TASK BRIEF -
Write out the entries exactly, pictures excluded.

SUPPLIED MATERIAL -
########
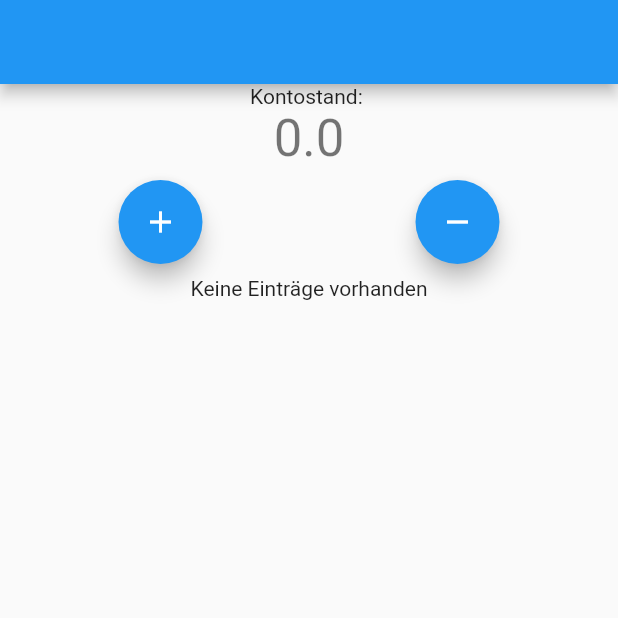
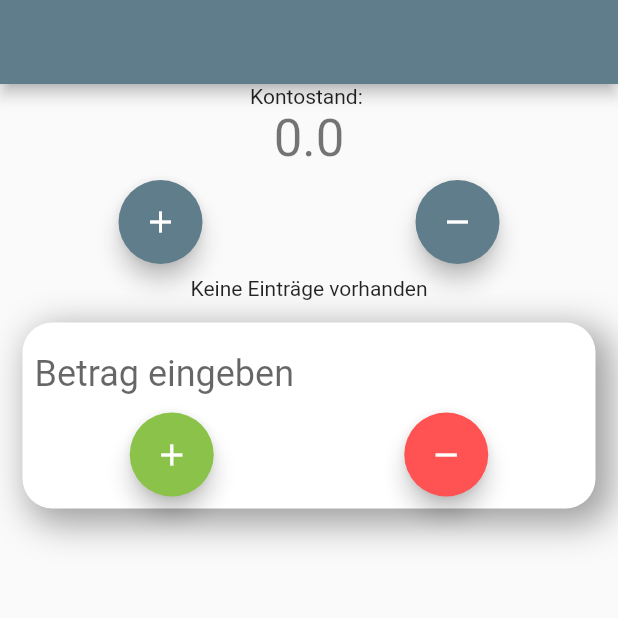
Before and after one commit to theflocco/transaktion_tracker, a Flutter app: the screen it shows after launch, on a phone screen of 412 x 824 dp, the top half of it. Run offline on Flutter 3.47's test engine with Material 2 defaults, Android fonts, the phone set to English and light mode, and no system bars.

Commit message:
changed primary color,  added add_transaktion_card dummy

```diff
--- a/lib/main.dart
+++ b/lib/main.dart
@@ -1,5 +1,6 @@
 import 'package:flutter/material.dart';
 import 'package:fluttermoneytracker/model/kontostand.dart';
+import 'package:fluttermoneytracker/screens/add_transaktion_card.dart';
 
 import 'model/transaktion.dart';
 
@@ -12,7 +13,7 @@ class MyApp extends StatelessWidget {
     return MaterialApp(
       title: 'Flutter Demo',
       theme: ThemeData(
-        primarySwatch: Colors.blue,
+        primarySwatch: Colors.blueGrey,
       ),
       home: MyHomePage(),
     );
@@ -93,7 +94,8 @@ class _MyHomePageState extends State<MyHomePage> {
                       return Center(child: new Text(this.kontostand.transaktionen[index].name));
                     }),
               )
-              : Text("Keine Einträge vorhanden")
+              : Text("Keine Einträge vorhanden"),
+              AddTransaktionCard(),
         ],
       ),
     );
--- /dev/null
+++ b/lib/screens/add_transaktion_card.dart
@@ -0,0 +1,56 @@
+import 'package:flutter/material.dart';
+import 'package:flutter/widgets.dart';
+
+class AddTransaktionCard extends StatelessWidget {
+  final TextEditingController controller = new TextEditingController();
+
+  @override
+  Widget build(BuildContext context) {
+    return Padding(
+      padding: const EdgeInsets.all(15.0),
+      child: Container(
+        decoration: BoxDecoration(
+          boxShadow: [
+            BoxShadow(
+              color: Colors.grey,
+              blurRadius: 20.0,
+              spreadRadius: 3.0,
+              offset: Offset(
+                7.0,
+                7.0
+              )
+            )
+          ],
+          borderRadius: BorderRadius.circular(20),
+          color: Colors.white,
+        ),
+        child: Padding(
+          padding: const EdgeInsets.all(8.0),
+          child: Column(
+            children: <Widget>[
+              TextField(
+                controller: controller,
+                style: TextStyle(color: Colors.white, fontSize: 24),
+                decoration: InputDecoration(
+                    border: InputBorder.none, hintText: 'Betrag eingeben'),
+              ),
+              Row(
+                mainAxisAlignment: MainAxisAlignment.spaceAround,
+                children: <Widget>[
+                  FloatingActionButton(
+                    backgroundColor: Colors.lightGreen,
+                    child: Icon(Icons.add),
+                  ),
+                  FloatingActionButton(
+                    backgroundColor: Colors.redAccent,
+                    child: Icon(Icons.remove),
+                  ),
+                ],
+              )
+            ],
+          ),
+        ),
+      ),
+    );
+  }
+}
```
########
COMPLETED EXERCISE -
Before and after one commit to theflocco/transaktion_tracker, a Flutter app: the screen it shows after launch, on a phone screen of 412 x 824 dp, the top half of it. Run offline on Flutter 3.47's test engine with Material 2 defaults, Android fonts, the phone set to English and light mode, and no system bars.

Commit message:
changed primary color,  added add_transaktion_card dummy

```diff
--- a/lib/main.dart
+++ b/lib/main.dart
@@ -1,5 +1,6 @@
 import 'package:flutter/material.dart';
 import 'package:fluttermoneytracker/model/kontostand.dart';
+import 'package:fluttermoneytracker/screens/add_transaktion_card.dart';
 
 import 'model/transaktion.dart';
 
@@ -12,7 +13,7 @@ class MyApp extends StatelessWidget {
     return MaterialApp(
       title: 'Flutter Demo',
       theme: ThemeData(
-        primarySwatch: Colors.blue,
+        primarySwatch: Colors.blueGrey,
       ),
       home: MyHomePage(),
     );
@@ -93,7 +94,8 @@ class _MyHomePageState extends State<MyHomePage> {
                       return Center(child: new Text(this.kontostand.transaktionen[index].name));
                     }),
               )
-              : Text("Keine Einträge vorhanden")
+              : Text("Keine Einträge vorhanden"),
+              AddTransaktionCard(),
         ],
       ),
     );
--- /dev/null
+++ b/lib/screens/add_transaktion_card.dart
@@ -0,0 +1,56 @@
+import 'package:flutter/material.dart';
+import 'package:flutter/widgets.dart';
+
+class AddTransaktionCard extends StatelessWidget {
+  final TextEditingController controller = new TextEditingController();
+
+  @override
+  Widget build(BuildContext context) {
+    return Padding(
+      padding: const EdgeInsets.all(15.0),
+      child: Container(
+        decoration: BoxDecoration(
+          boxShadow: [
+            BoxShadow(
+              color: Colors.grey,
+              blurRadius: 20.0,
+              spreadRadius: 3.0,
+              offset: Offset(
+                7.0,
+                7.0
+              )
+            )
+          ],
+          borderRadius: BorderRadius.circular(20),
+          color: Colors.white,
+        ),
+        child: Padding(
+          padding: const EdgeInsets.all(8.0),
+          child: Column(
+            children: <Widget>[
+              TextField(
+                controller: controller,
+                style: TextStyle(color: Colors.white, fontSize: 24),
+                decoration: InputDecoration(
+                    border: InputBorder.none, hintText: 'Betrag eingeben'),
+              ),
+              Row(
+                mainAxisAlignment: MainAxisAlignment.spaceAround,
+                children: <Widget>[
+                  FloatingActionButton(
+                    backgroundColor: Colors.lightGreen,
+                    child: Icon(Icons.add),
+                  ),
+                  FloatingActionButton(
+                    backgroundColor: Colors.redAccent,
+                    child: Icon(Icons.remove),
+                  ),
+                ],
+              )
+            ],
+          ),
+        ),
+      ),
+    );
+  }
+}
```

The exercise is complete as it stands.